- Yes. Humans are not good fighters. But Martians are.
+ Where are you from?
- I am from all over... Italy, France, United States. I am God. I’m from everywhere. I came here in 1947 and some people thought I was Jesus Christ. But I'm not; I'm God.
+ Well what are you doing here?
- I am fighting creatures from all over the galaxies. I am also bringing sunshine because sunshine helps clean up all the pollution. If I did not bring the sunshine, the pollution would kill everyone.
+ I suppose that's not very productive if you're God.
- Yes. I have responsibilities all over the galaxies.
+ Have you met Frank Chu?
- Who?
+ Frank Chu. He carries signs showing that he too knows about the galaxies. Maybe you should compare notes with him.
- Is he a big shot?
+ He knows about the galaxies, that's all I'm saying.
- Does he have bodyguards? I have hundreds, thousands of bodyguards, all beautiful women. Of all races and colors. I used to have more white women, but they got eaten by martians.
+ I don't know about the bodyguards, but he's not dead. That oughtta count for something.
- He can't be a big shot if he doesn't have lots of money.
+ What difference does money make to one who hops the galaxies? I gotta think that doesn't matter all that much in the grand scheme of things.
- I only talk to big shots. You should see the beaches on places like Venus and Jupiter. They're just like the south of France.
+ Venus I can see, but Jupiter's pretty cold. At least it was the last time I was there.
- When I go to Jupiter I look at the sun and bring more sunshine.
+ Say, why does God need to take MUNI?
- Do you know how many flying saucers there are out there, waiting to shoot me down with laser beams?
+ Ah, so you're on MUNI to protect yourself from being seen and targeted.
- There are a lot of flying saucers out there.

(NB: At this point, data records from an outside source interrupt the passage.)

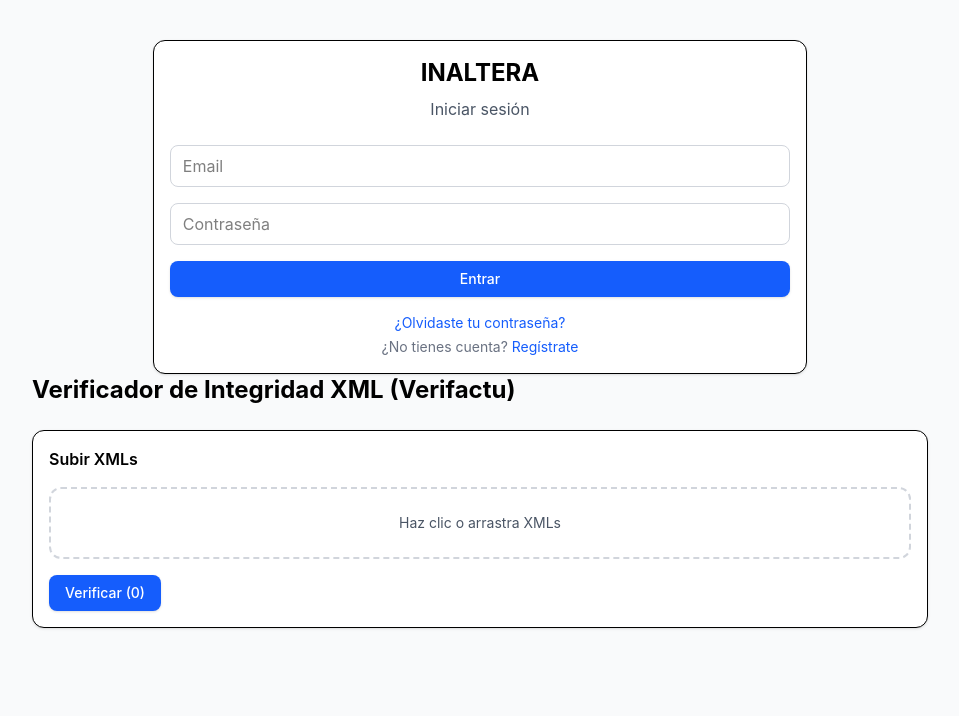
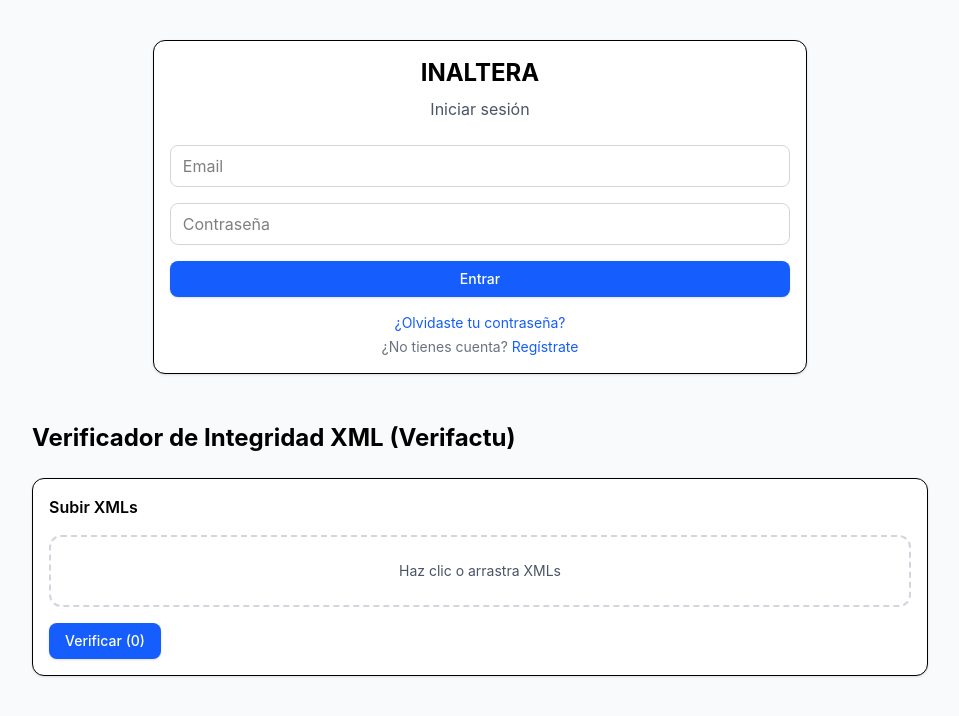
Before and after one commit to joseamdl95/inaltera-frontend, a React (Vite) app: page /login in a window 1280 px wide. Shown: the top 716 px of the page, without its empty margins (160-1119 px from the left). Built offline with nearby package versions, Linux system fonts and the light colour scheme.

Commit message:
fix display Login 3

```diff
--- a/src/pages/auth/Login.jsx
+++ b/src/pages/auth/Login.jsx
@@ -147,7 +147,7 @@ export default function Login() {
       </Card>
 
       {/* DERECHA - VERIFICADOR */}
-      <div className="w-full max-w-4xl">
+      <div className="w-full max-w-4xl mt-12">
 
         <Verificador />
 
```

+ Are you saying that God can be killed by a laser beam?
- (Gets up for his stop, mumbles something nonsensical about the dangers of laser beams.)
+ Watch out for the laser beams!